It’s kind of painful to watch after a while since it is clear with how Kentridge’s monologues are woven into the tapestry of the film as intros or outros to scenes and quickly cut that the production team didn’t really know how to make use of statements like “making art was a way ofÂ arrivingÂ atÂ knowledgeÂ that was not subject to cross examination” and treated hisÂ narrationÂ more like a soundtrack to pop a scene or set a tone, not to make aÂ statementÂ to be followed by theÂ audience. Very little of what William Kentridge says in the film sheds light on his youth, early career, family, later career or deeper intent other then then the very basic themes of aÂ pieceÂ or style.

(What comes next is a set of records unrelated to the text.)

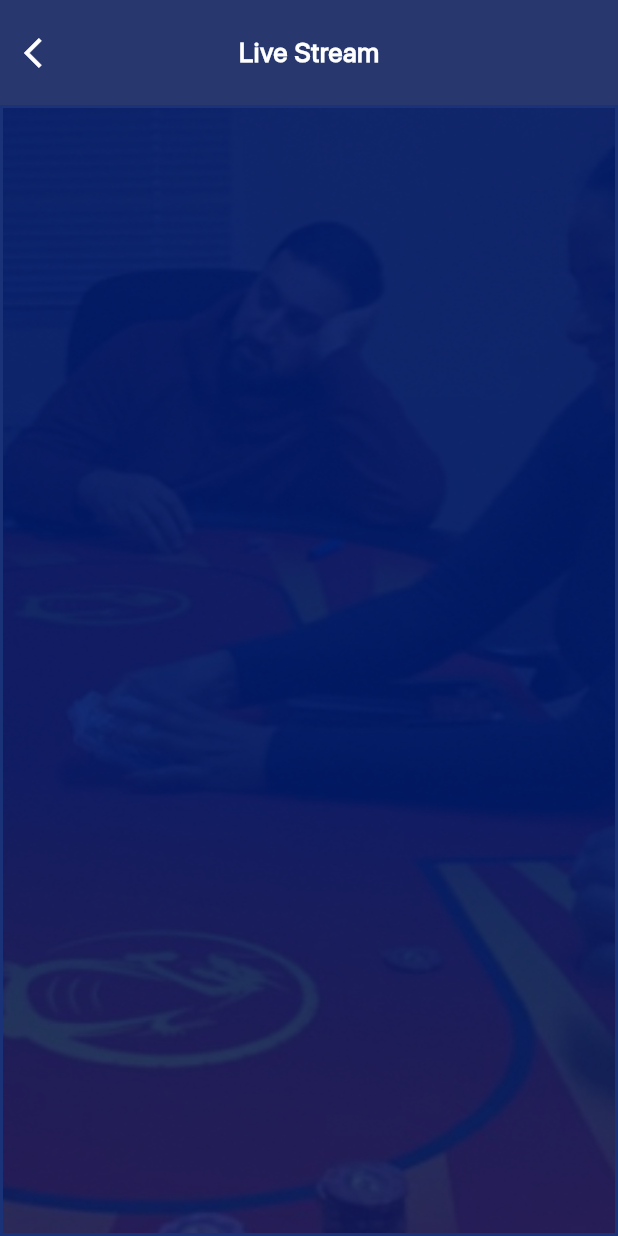
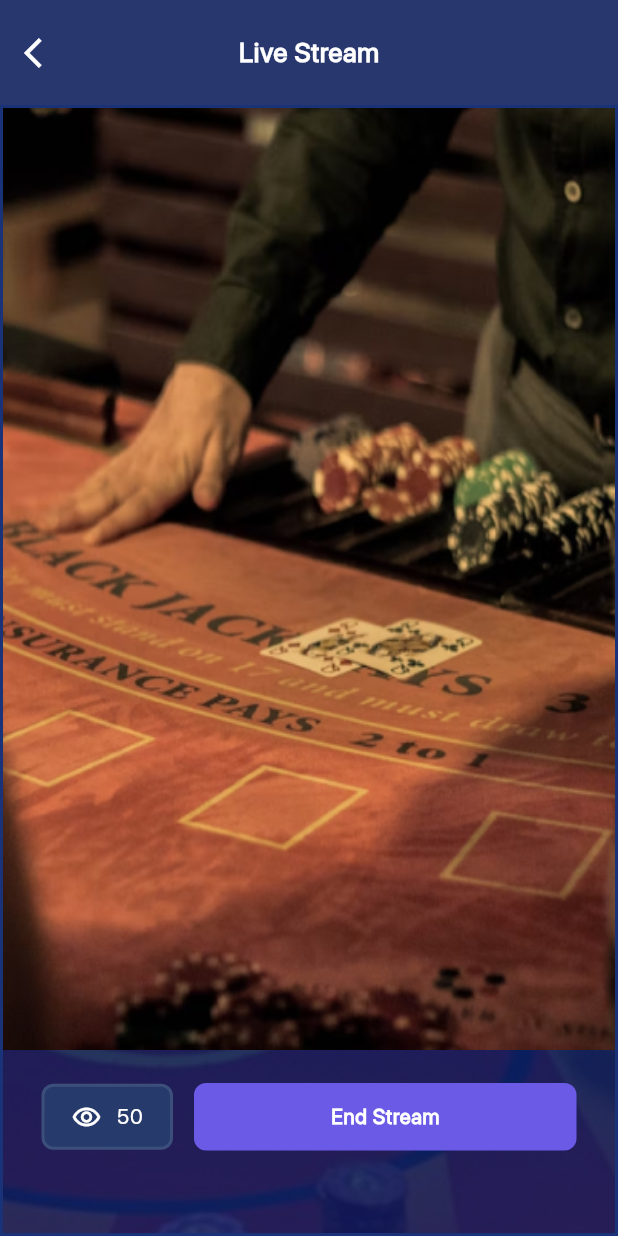
Before and after one commit to khansameer/poker_app, a Flutter app: the LiveStreamPage screen opened by its route, on a phone screen of 412 x 824 dp. Run offline on Flutter 3.47's test engine with Material 2 defaults, Android fonts, the phone set to English and light mode, and no system bars; our stand-ins replace flutter_svg, image_cropper, image_picker; project files that could hold a hidden picture were left out.

Commit message:
all code

```diff
--- a/lib/core/common/common_bg_page.dart
+++ b/lib/core/common/common_bg_page.dart
@@ -9,6 +9,8 @@ class CommonBgPage extends StatelessWidget {
    double ? margin;
    Alignment? alignment;
    String? backImagePath;
+
+
    CommonBgPage({super.key,
     this.imagePath,
      this.widget,
--- a/lib/core/utils/app_constants.dart
+++ b/lib/core/utils/app_constants.dart
@@ -34,5 +34,8 @@ class AppConstants{
   static double oneHundred = 100;
   static double oneHundredTwentyTwo = 122;
   static double oneHundredFourty = 140;
+  static double oneHundredFiftyFive= 155;
+
   static double oneHundredSeventyEight = 178;
+  static double twoHundredFiftyFive= 255;
 }
--- a/lib/core/utils/image_path.dart
+++ b/lib/core/utils/image_path.dart
@@ -47,4 +47,5 @@ const icCasino = '$baseIconPath/casino.svg';
 const icDoneCircle= '$baseIconPath/check_circle.svg';
 const icDelete= '$baseIconPath/delete.svg';
 const icMap= '$baseIconPath/ic_map.svg';
+const img= '$baseIconPath/img.png';
 const icEdit= '$baseIconPath/drive_file_rename_outline.svg';
--- a/lib/features/live_stream/live_stream_page.dart
+++ b/lib/features/live_stream/live_stream_page.dart
@@ -1,5 +1,7 @@
 import 'package:flutter/material.dart';
 import 'package:poker/core/common/common_bg_page.dart';
+import 'package:poker/core/common/common_button_widget.dart';
+import 'package:poker/core/common/common_text_widget.dart';
 import 'package:poker/core/utils/app_color.dart';
 import 'package:poker/core/utils/app_constants.dart';
 import 'package:poker/core/utils/app_utils.dart';
@@ -34,7 +36,61 @@ class LiveStreamPageState extends State<LiveStreamPage>{
           margin: AppConstants.zero,
           alignment: Alignment.topCenter,
           imagePath: icDashboardimg,
-          widget: Container(),
+          widget: Stack(
+
+            children: [
+              Align(
+                alignment: Alignment.topCenter,
+                child: Container(
+                  decoration: const BoxDecoration(
+                    image: DecorationImage(
+                      fit: BoxFit.fill,
+                      image: AssetImage(img)
+                    )
+                  ),
+                  margin: EdgeInsets.only(bottom: AppConstants.oneHundredTwentyTwo),
+                  height: double.infinity,
+
+                ),
+              ),
+              Align(
+                alignment: Alignment.bottomCenter,
+              child: Container(
+                height: AppConstants.oneHundred,
+                alignment: Alignment.topCenter,
+                color: Colors.transparent,
+                child: Row(
+                  mainAxisAlignment: MainAxisAlignment.center,
+                  mainAxisSize: MainAxisSize.max,
+                  children: [
+                    Container(
+                      padding: EdgeInsets.only(left: 18,top: 10,right: 18,bottom: 10),
+                      decoration: AppUtils.containerDecoration(
+                          borderWidth: AppConstants.two,
+                          radius: AppConstants.eight,
+                          color: AppColor.colorBlueClub),
+                      child: Row(
+                        children: [
+                          Icon(Icons.remove_red_eye_outlined,color: AppColor.colorWhite,size: AppConstants.twenty,),
+                          CommonTextWidget(text: '50',left: AppConstants.ten,)
+                        ],
+                      ),
+                    ),
+                    SizedBox(width: AppConstants.fourteen,),
+                    SizedBox(
+                        width: AppConstants.twoHundredFiftyFive,
+                        height: AppConstants.fortyFive,
+                        child: CommonButtonWidget(
+                          onPressed: (){
+                            AppUtils.onBack(context);
+                          },
+                          text: 'End Stream',padding: AppConstants.ten, ))
+                  ],
+                ),
+              ),
+              )
+            ],
+          ),
         ),
       ),
     );
--- a/lib/features/venue_info/venue_info_page.dart
+++ b/lib/features/venue_info/venue_info_page.dart
@@ -140,7 +140,7 @@ class VenueInfoPageState extends State<VenueInfoPage>{
                    ),
                    SizedBox(height: 13,),
                    AppUtils.commonDivider(color: AppColor.colorWhiteLight,indent: 0),
-                   ListTile(
+                  /* ListTile(
                      dense: false,
 
                      visualDensity: VisualDensity(
@@ -157,7 +157,7 @@ class VenueInfoPageState extends State<VenueInfoPage>{
                        fontWeight: FontWeight.w500,
                        textColor: AppColor.colorWhite1,
                      ),
-                   ),
+                   ),*/
                  ],
                )
               ],
```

Having said this his skill as a stop motion filmaker, animator & stylized puppeteer is very facinating. His highly graphic, russian constructivism style of working has great impact and the director of “Anything is Possible” made strong use of this fact. The film by and large is a visual symphony of the various components that Kentridge uses in his practice, introducing them one at a time and then at the last movement bringing them all together in one operatic scene with as much scope as possible. Where the end of the film centers around the ArtistsÂ collaborationÂ with the Metropolitan Opera in a performance of Shostakovitch’s 1928 work “The Nose”. Then you see the shadow puppets, the animated drawing, the mix of 3d & 2d interaction, the projections that swallow the entire stage making humans look like ants & the politicalÂ pageantryÂ that winds it’s way through much of Kentridge’s work. Then and saddly only then does the film start to pay off.

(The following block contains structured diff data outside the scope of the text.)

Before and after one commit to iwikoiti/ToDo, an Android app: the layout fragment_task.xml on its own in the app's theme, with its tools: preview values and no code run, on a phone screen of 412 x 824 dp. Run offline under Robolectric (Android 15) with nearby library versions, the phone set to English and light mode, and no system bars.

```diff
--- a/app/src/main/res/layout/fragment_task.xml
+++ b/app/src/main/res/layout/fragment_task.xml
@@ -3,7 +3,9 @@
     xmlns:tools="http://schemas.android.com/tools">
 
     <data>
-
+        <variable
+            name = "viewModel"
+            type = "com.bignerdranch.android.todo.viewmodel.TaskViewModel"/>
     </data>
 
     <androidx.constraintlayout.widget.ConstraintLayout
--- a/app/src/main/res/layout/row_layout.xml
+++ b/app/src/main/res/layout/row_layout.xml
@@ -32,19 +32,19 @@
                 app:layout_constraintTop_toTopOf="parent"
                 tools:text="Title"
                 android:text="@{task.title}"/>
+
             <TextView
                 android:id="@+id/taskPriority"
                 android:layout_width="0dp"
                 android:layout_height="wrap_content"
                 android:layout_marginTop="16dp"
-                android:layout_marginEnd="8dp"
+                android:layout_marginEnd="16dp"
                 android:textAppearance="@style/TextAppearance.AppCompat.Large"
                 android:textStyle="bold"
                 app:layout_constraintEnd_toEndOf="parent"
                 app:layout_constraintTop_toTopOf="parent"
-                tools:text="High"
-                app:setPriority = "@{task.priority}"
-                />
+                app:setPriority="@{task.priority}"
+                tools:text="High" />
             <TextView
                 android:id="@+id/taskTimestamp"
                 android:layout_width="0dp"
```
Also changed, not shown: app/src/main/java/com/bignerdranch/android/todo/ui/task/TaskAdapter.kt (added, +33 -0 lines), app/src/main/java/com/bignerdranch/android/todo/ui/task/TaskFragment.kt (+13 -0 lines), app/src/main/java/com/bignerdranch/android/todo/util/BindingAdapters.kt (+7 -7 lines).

I love the series Art:21 and know how difficult it is to organize, finance and execute interviews, artists, performances & such but I walk away from this first long form solo film wishing they had picked someone else to showcase and the feeling it was actually a behind the scenes for a yet to be released Met Opera DVD. Kentridge’s work and in many ways the man himself is so esoteric that few will be able to really sink their teeth into this or even care to try? I am not saying make the first film on anything asÂ extremeÂ as the out of favorÂ Chapman brothers or zeitgeistÂ Shepard Fairey but something moreÂ accessibleÂ and of interest to the twenty first century might be apropos.
The first line of the film is “My job is to make drawings not sense” which I realize he says to elicit a response from the audience of 60-70 year olds that are inÂ attendanceÂ (watch the film and like Where’s Waldo find someone born after Tang was invented) but it is sadly true of his general take on thisÂ opportunityÂ to speak to a larger audience, anÂ occasionÂ that he drops and never picks up. You see when I said earlier that the average person rarely gets a one on one with an Artist they are interested in it is doubly so for an artist to get the opportunityÂ to broadly speak to a captive audience in such a way as this and when you do: teach us, illuminate us, speak to us, move us for sadly in life you get one or two chances at most and we move on to someone who will.
The broadcast premiere of “William Kentridge: Anything Is Possible” takes place this October 21 at 10:00 p.m. ET on PBS (check local listings). Susan Sollins, Art:21’s Executive Director & director of this documentary made a good film out of a poor subject choice, hopefully next time a more fitting and engaging person will be showcased.